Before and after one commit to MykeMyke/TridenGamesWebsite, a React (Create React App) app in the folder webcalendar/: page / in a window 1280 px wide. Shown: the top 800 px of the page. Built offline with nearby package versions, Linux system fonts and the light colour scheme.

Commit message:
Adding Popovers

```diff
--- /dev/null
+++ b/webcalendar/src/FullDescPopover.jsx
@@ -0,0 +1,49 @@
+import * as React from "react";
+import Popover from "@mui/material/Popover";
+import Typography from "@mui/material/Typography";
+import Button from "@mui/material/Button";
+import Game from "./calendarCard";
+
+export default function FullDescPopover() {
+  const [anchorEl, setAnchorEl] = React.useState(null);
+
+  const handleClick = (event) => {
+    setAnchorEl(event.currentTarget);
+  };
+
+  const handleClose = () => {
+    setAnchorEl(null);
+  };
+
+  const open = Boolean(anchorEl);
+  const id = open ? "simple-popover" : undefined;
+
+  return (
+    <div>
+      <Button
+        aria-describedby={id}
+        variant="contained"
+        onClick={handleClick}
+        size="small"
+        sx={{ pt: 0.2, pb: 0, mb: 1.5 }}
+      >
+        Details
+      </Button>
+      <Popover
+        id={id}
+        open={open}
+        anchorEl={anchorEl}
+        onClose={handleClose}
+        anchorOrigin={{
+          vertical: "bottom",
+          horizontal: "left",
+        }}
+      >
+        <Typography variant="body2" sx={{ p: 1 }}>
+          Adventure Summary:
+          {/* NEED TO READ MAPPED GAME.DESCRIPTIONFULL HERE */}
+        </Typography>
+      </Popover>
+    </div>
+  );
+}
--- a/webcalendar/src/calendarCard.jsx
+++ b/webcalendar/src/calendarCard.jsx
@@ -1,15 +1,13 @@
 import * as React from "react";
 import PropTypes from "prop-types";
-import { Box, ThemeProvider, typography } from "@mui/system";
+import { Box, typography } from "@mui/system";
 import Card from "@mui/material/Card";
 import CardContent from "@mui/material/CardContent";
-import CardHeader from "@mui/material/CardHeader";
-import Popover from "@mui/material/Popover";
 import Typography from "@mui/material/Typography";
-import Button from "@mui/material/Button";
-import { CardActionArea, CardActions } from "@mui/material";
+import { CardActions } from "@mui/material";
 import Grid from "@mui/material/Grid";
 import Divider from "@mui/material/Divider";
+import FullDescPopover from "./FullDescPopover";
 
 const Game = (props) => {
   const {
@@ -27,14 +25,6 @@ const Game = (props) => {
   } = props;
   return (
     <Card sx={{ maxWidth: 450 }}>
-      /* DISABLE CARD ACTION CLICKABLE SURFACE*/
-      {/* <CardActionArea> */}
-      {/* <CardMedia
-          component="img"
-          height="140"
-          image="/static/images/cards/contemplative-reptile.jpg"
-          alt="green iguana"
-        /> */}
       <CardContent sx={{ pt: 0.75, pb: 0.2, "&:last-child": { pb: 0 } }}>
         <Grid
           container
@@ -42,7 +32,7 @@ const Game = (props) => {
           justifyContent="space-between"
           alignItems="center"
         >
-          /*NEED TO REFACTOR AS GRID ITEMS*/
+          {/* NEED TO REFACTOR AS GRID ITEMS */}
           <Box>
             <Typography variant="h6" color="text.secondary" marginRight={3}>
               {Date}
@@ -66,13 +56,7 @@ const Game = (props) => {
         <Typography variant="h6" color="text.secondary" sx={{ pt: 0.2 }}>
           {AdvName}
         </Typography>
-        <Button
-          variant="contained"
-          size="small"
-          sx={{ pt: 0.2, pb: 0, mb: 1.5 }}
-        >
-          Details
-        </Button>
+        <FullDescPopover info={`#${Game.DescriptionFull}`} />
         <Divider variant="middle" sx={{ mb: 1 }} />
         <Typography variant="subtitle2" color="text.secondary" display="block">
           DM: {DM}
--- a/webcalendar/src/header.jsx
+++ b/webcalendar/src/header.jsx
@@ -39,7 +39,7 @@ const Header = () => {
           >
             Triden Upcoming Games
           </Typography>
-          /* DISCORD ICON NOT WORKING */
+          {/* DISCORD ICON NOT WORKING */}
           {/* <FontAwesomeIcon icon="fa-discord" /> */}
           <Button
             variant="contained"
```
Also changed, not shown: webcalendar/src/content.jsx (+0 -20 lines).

━━━

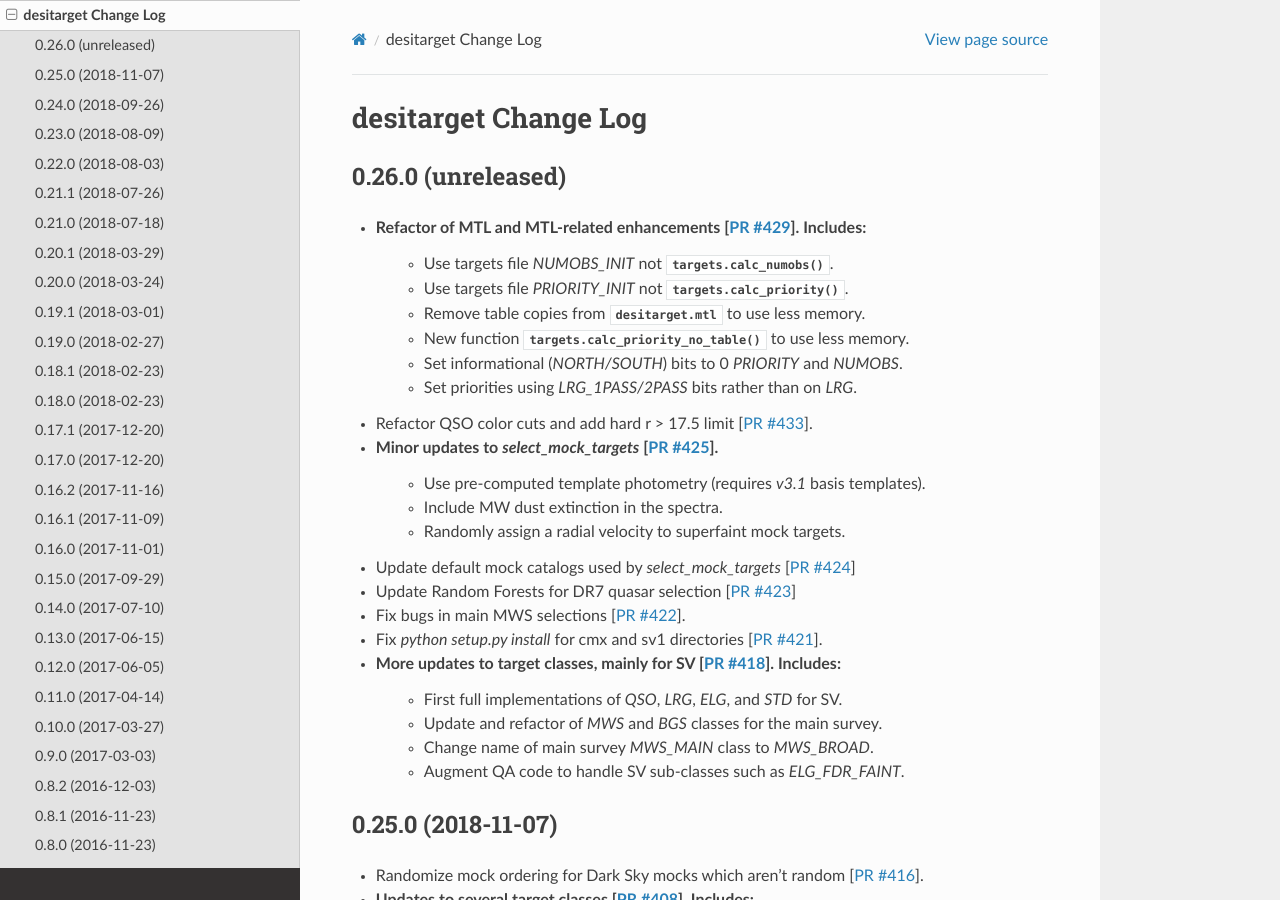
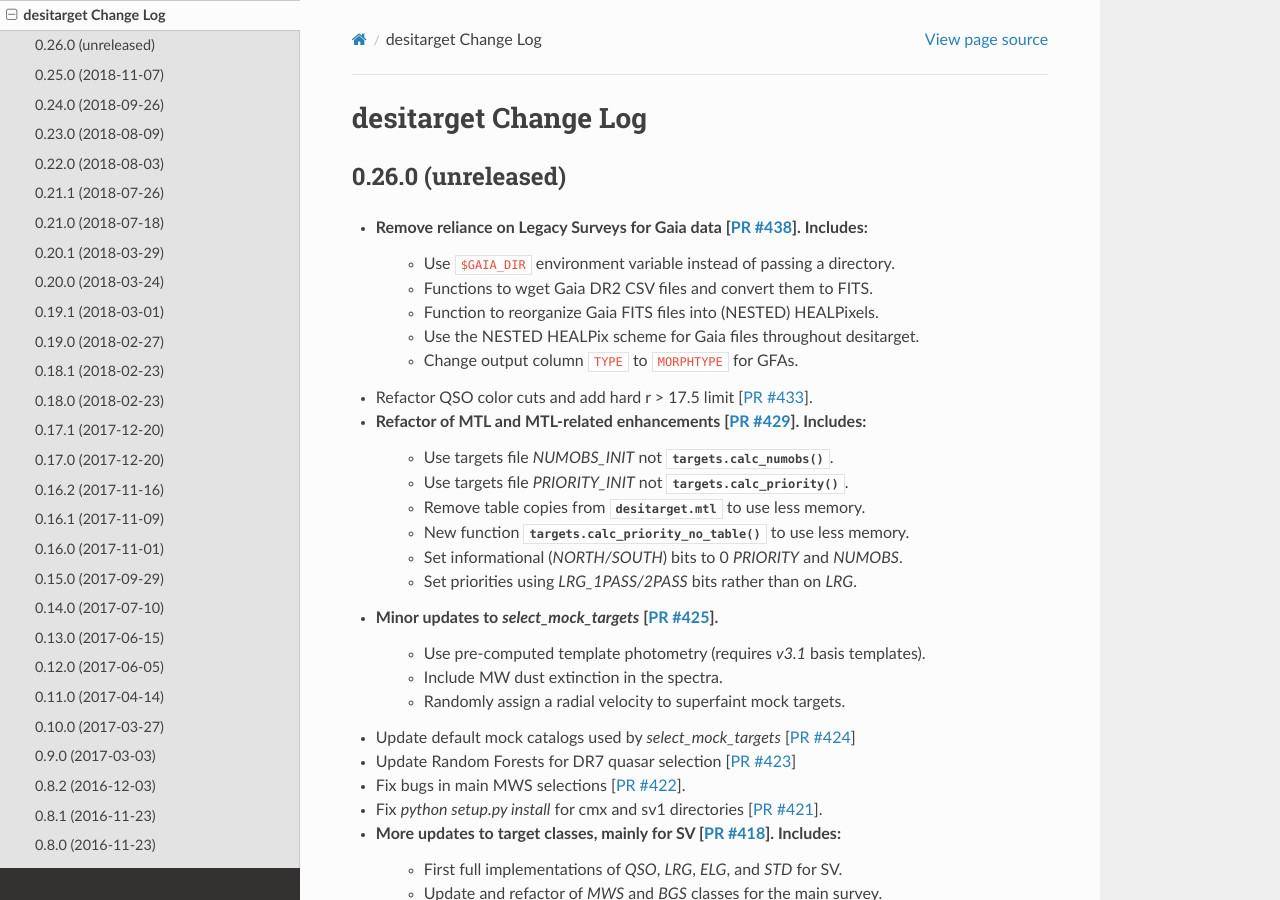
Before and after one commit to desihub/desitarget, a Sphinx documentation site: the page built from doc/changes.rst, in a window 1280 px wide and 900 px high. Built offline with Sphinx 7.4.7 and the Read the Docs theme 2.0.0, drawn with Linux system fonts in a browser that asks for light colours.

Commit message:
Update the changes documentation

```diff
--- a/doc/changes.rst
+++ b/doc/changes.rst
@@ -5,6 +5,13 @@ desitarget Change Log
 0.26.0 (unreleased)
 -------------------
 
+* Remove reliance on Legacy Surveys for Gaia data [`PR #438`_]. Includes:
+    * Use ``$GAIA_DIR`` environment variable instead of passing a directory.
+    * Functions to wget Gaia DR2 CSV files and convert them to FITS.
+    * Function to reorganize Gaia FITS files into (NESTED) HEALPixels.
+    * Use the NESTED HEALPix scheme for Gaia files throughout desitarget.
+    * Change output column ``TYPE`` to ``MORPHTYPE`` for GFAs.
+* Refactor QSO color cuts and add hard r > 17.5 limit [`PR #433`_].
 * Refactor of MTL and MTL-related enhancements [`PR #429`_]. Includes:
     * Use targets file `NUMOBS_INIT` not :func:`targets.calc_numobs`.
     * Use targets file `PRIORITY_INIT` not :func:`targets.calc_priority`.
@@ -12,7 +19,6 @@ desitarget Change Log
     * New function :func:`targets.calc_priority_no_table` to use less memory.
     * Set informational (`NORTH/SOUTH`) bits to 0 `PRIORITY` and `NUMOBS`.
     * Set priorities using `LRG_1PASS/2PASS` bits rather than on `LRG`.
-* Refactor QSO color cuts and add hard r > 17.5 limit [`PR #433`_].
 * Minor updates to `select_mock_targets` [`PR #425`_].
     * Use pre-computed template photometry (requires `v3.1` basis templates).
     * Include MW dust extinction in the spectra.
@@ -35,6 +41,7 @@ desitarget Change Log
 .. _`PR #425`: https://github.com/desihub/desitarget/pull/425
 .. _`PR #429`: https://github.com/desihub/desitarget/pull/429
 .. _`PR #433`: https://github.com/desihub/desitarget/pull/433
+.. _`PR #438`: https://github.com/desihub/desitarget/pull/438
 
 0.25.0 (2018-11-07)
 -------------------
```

━━━

DESCRIPTION OF THE TASK: Go through the material above, find each line with the string "props", and copy it.

WRITTEN ANSWER:
 const Game = (props) => {
@@ -27,14 +25,6 @@ const Game = (props) => {
   } = props;
@@ -42,7 +32,7 @@ const Game = (props) => {
@@ -66,13 +56,7 @@ const Game = (props) => {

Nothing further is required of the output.